The lecture portion of the session being complete, an announcement is made that HIV tests can be performed on the spot by the Foundation’s lab technician. Volunteers are requested, and about half of the group put up their hands. “Don’t bother counting”, growls Dapak, “Everyone is going to be tested, including me.” One by one, the guards complete the consent forms and give the drop of blood to determine their status. As this is being done, I have a chance to survey the courtyard and see the inmates for the first time. A far cry from being in orange jumpsuits, they’re all dressed in regular clothes no different from those on the other side of the walls. The courtyard is actually quite well-kept, with a large tree forming the centerpiece of the grounds. The men mill about in groups or on their own, with most looking through the window at the oddity of the day, that being me. One guy motions for me to give him some money, but most just look and move on. I ask one of the staff what kind of activities the men do during the day, and I’m told that I’m looking at it. Beyond the basic chores, there is nothing for them to do but sit around and pass the time. A workshop does exist toward the rear of the compound, but qualified carpentry and metalworking instructors are nowhere to be found, so the shop remains idle. Some of the men who pose less of a danger do get assigned day jobs outside of the prison, but most are confined to their cells and the courtyard. I can’t imagine passing years of my life here. The boredom must be suffocating by times.

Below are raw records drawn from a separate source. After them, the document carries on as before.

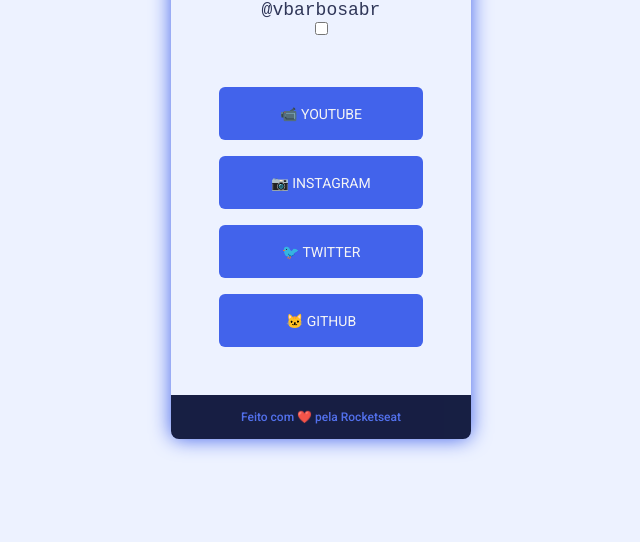
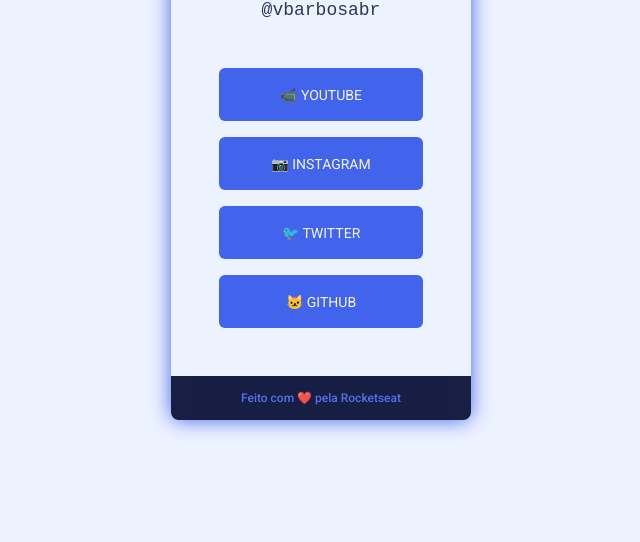
Before and after one commit to ValdeirBarbosa/maratonaExplore2-RocketSeat, a plain HTML site: page index.html in a window 1280 px wide. Shown: the part 258-800 px from the top of the page, without its empty margins (319-959 px from the left). Drawn offline with Linux system fonts and the light colour scheme.

Commit message:
Update index.html

```diff
--- a/index.html
+++ b/index.html
@@ -15,9 +15,6 @@
             <img class = "avatar"src="https://github.com/ValdeirBarbosa.png" alt="imagemdeperfil"/>
             <h1>Valdeir Barbosa</h1>
             <p class="username">@vbarbosabr</p>
-            <label for ="switch">
-                <input type="checkbox" id="switch".Dark Mode>
-             </label>
 
             <ul>
                 <li><a href="https://github.com/ValdeirBarbosa" target="_blank">📹 Youtube</a></li>
```
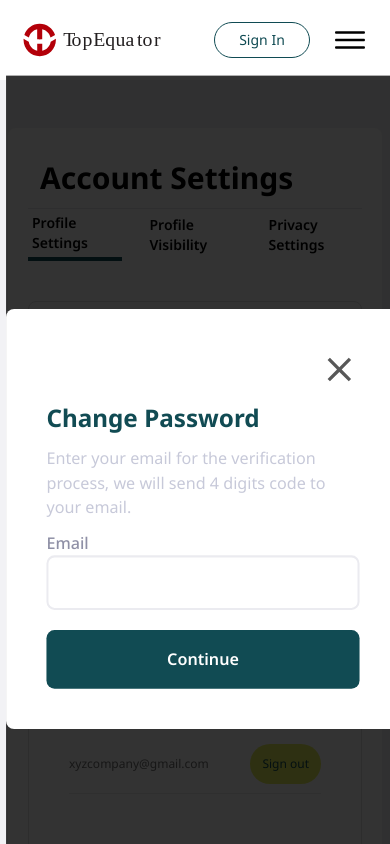
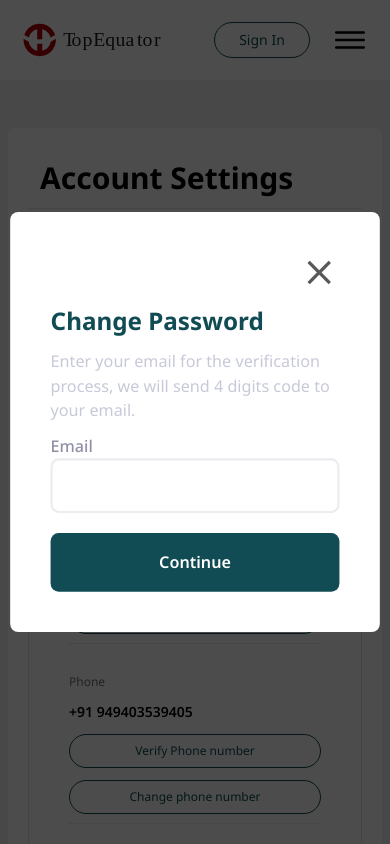
Before and after one commit to Sandeep1908/hirehour, a React (Vite) app: page /account in a window 390 px wide. Both pictures are taken after a click on the element "Change password". Shown: the top 844 px of the page. Built offline with nearby package versions, Linux system fonts and the light colour scheme.

Commit message:
fix(accountSetting): fix mobile view

```diff
--- a/src/pages/AccountSettings/AccountSettings.tsx
+++ b/src/pages/AccountSettings/AccountSettings.tsx
@@ -23,11 +23,11 @@ const AccountSetting:React.FC=()=>{
             <div className=" w-full max-w-[1280px] h-full bg-white  m-auto mt-10 rounded-lg p-5">
                     <h1 className="text-3xl p-3 font-bold">Account Settings</h1>
                     <hr />
-                        <div className="w-full">
-                                <ul className="w-full  flex justify-start items-center space-x-6   ">
+                        <div className="w-full overflow-auto">
+                                <ul className="w-screen  md:w-auto flex justify-start items-center space-x-6   ">
                                     {titles?.map((item,id)=>{
                                         return(
-                                            <Link to={item.link} className={` text-sm p-1 md:text-xl font-[600]  ${id==0?'border-[#104B53] border-b-4':''}  md:p-5`} key={id}>{item.label}</Link>
+                                            <Link to={item.link} className={` text-xs p-1 md:text-lg font-[500]  ${id==0?'border-[#104B53] border-b-4':''}  md:p-5`} key={id}>{item.label}</Link>
                                         )
                                     })}
                                 </ul>
@@ -53,64 +53,64 @@ const AccountSetting:React.FC=()=>{
 
 
 
-                                                    <div className=" flex justify-between items-center  relative   before:absolute before:bottom-[-10px] before:w-full before:h-[1px] before:bg-[#ECECEC]">
-                                                        <div className="flex flex-col space-y-3">
+                                                    <div className=" flex flex-col space-y-3 md:space-y-3 md:flex-row md:justify-between items-center  relative   before:absolute before:bottom-[-10px] before:w-full before:h-[1px] before:bg-[#ECECEC]">
+                                                        <div className="flex flex-col w-full md:w-auto space-y-3">
                                                         <p className="text-xs text-[#717171]">Email</p>
                                                         <p className="text-sm font-semibold">xyzcompany@gmail.com</p>
                                                         </div>
 
 
-                                                        <p  className="p-2 text-[#104B53] text-xs rounded-full border border-[#104B53]">Change email</p>
+                                                        <p  className="p-2 w-full md:w-auto text-[#104B53] text-xs text-center rounded-full border border-[#104B53]">Change email</p>
                                                     </div>
 
 
 
 
-                                                    <div className=" flex justify-between items-center  relative   before:absolute before:bottom-[-10px] before:w-full before:h-[1px] before:bg-[#ECECEC]">
-                                                        <div className="flex flex-col space-y-3">
+                                                    <div className=" flex flex-col space-y-3 md:space-y-3 md:flex-row md:justify-between items-center  relative   before:absolute before:bottom-[-10px] before:w-full before:h-[1px] before:bg-[#ECECEC]">
+                                                        <div className="flex flex-col w-full md:w-auto space-y-3">
                                                         <p className="text-xs text-[#717171]">Password</p>
                                                         <p className="text-sm font-semibold">*********</p>
                                                         </div>
 
 
-                                                        <p className="p-2 text-[#104B53] text-xs rounded-full border border-[#104B53]" onClick={()=>setIsChangeEmail(true)}>Change password</p>
+                                                        <p className="p-2 w-full md:w-auto text-[#104B53] text-xs text-center rounded-full border border-[#104B53]" onClick={()=>setIsChangeEmail(true)}>Change password</p>
                                                     </div>
 
 
 
 
 
-                                                    <div className=" flex justify-between items-center  relative   before:absolute before:bottom-[-10px] before:w-full before:h-[1px] before:bg-[#ECECEC]">
-                                                        <div className="flex flex-col space-y-3">
+                                                    <div className=" flex flex-col space-y-3 md:space-y-3 md:flex-row md:justify-between items-center  relative   before:absolute before:bottom-[-10px] before:w-full before:h-[1px] before:bg-[#ECECEC]">
+                                                        <div className="flex flex-col w-full md:w-auto space-y-3">
                                                         <p className="text-xs text-[#717171]">Phone</p>
                                                         <p className="text-sm font-semibold">+91 949403539405</p>
                                                         </div>
 
 
-                                                        <div className="flex flex-col space-y-3">
-                                                        <p className="p-2 text-[#104B53] text-xs rounded-full border border-[#104B53]">Verify Phone number</p>
+                                                        <div className="flex flex-col space-y-3 w-full md:w-auto">
+                                                        <p className="p-2 w-full md:w-auto text-[#104B53] text-xs text-center rounded-full border border-[#104B53]">Verify Phone number</p>
 
-                                                        <p className="p-2 text-[#104B53] text-xs rounded-full border border-[#104B53]">Change phone number</p>
+                                                        <p className="p-2 w-full md:w-auto text-[#104B53] text-xs text-center rounded-full border border-[#104B53]">Change phone number</p>
 
                                                         </div>
 
                                                     </div>
 
 
-                                                    <div className=" flex justify-between items-center  relative   before:absolute before:bottom-[-10px] before:w-full before:h-[1px] before:bg-[#ECECEC]">
+                                                    <div className=" flex flex-col space-y-3 md:space-y-3 md:flex-row md:justify-between items-center  relative   before:absolute before:bottom-[-10px] before:w-full before:h-[1px] before:bg-[#ECECEC]">
                                                         <div className="flex flex-col space-y-3">
                                                         <p className="text-xs text-[#717171]">xyzcompany@gmail.com</p>
 
                                                         </div>
 
 
-                                                        <p className="p-3 text-[#104B53] text-xs rounded-full bg-[#E9F358] ">Sign out</p>
+                                                        <p className="p-2 w-full md:w-auto text-[#104B53] text-xs text-center rounded-full border bg-[#E9F358] ">Sign out</p>
                                                     </div>
 
 
 
                                                     <div className=" flex justify-between items-center  relative   before:absolute before:bottom-[-10px] before:w-full before:h-[1px] before:bg-[#ECECEC]">
-                                                        <p className="text-red-500 p-5">Close your account</p>
+                                                        <p className="text-red-500 p-5 text-center w-full">Close your account</p>
                                                     </div>
 
 
@@ -121,10 +121,9 @@ const AccountSetting:React.FC=()=>{
             </div>
 
 
-<div className={`w-full h-full absolute top-0 transition-all ease-in-out duration-300  ${isChangeEmail ? 'opacity-1 scale-[1.01]' : 'opacity-0 z-[-10]'}`}>
-        <div className='w-full h-full absolute bg-black opacity-80 z-10'>
+<div className={`w-full h-full flex p-3   justify-center items-center  fixed inset-0 transition-all duration-500  ${isChangeEmail ? 'opacity-1 scale-[1.01]' : 'opacity-0 z-[-10]'}`}>
+<div className='w-full h-screen absolute opacity-[.7] after:absolute after:left-0 after:w-full after:h-full after:bg-black '></div>
 
-        </div>
        <div className='w-full h-full flex justify-center items-center'>
 
            <div className='relative z-20 w-[617px]   bg-white rounded-lg p-10 flex flex-col gap-3'>
```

Once the queue for the HIV testing has been exhausted, the guards return to their posts and we huddle with the lab technician to discuss the results. Sadly, three of the guards have tested positive for HIV, and the difficult job of telling them falls to Paul, who has trained as an HIV counselor. All of the guards who have tested negative are confidentially given their results one-by-one before the three guards who have tested positive are told. Respecting their privacy, I excuse myself from the room and decide to head back to the Foundation. Dapak calls me into his office as I pass by and asks me to sign his visitor register. I note with some amusement that it’s set up like a guest register for a hotel, complete with a column for comments. I think about writing “Had a great time!” or “See you soon!” but Dapak’s close scrutiny convinces me to leave it blank. Walking out the front gate, I feel relieved to be outside again, but not as relieved as I expected to be. Not having been through the entire prison, I’m in no position to judge it, but the experience of being inside was not as oppressive or anxious as I anticipated. Having said that, I’m in no rush to return.
Back at the Foundation, Paul arrives after me and I ask him how the guards who tested positive received the news. He said one was quite shaken to hear his status, but the other two seemed to have a suspicion already. All three will now be referred to the local hospital for a confirmatory test and treatment, if the results hold. Next week, Paul and some other members of the Foundation staff will return to the prison to conduct the same awareness training and HIV testing for the inmates. I can’t help but think that the results of those tests will prove to be even more distressing than what was witnessed with the guards.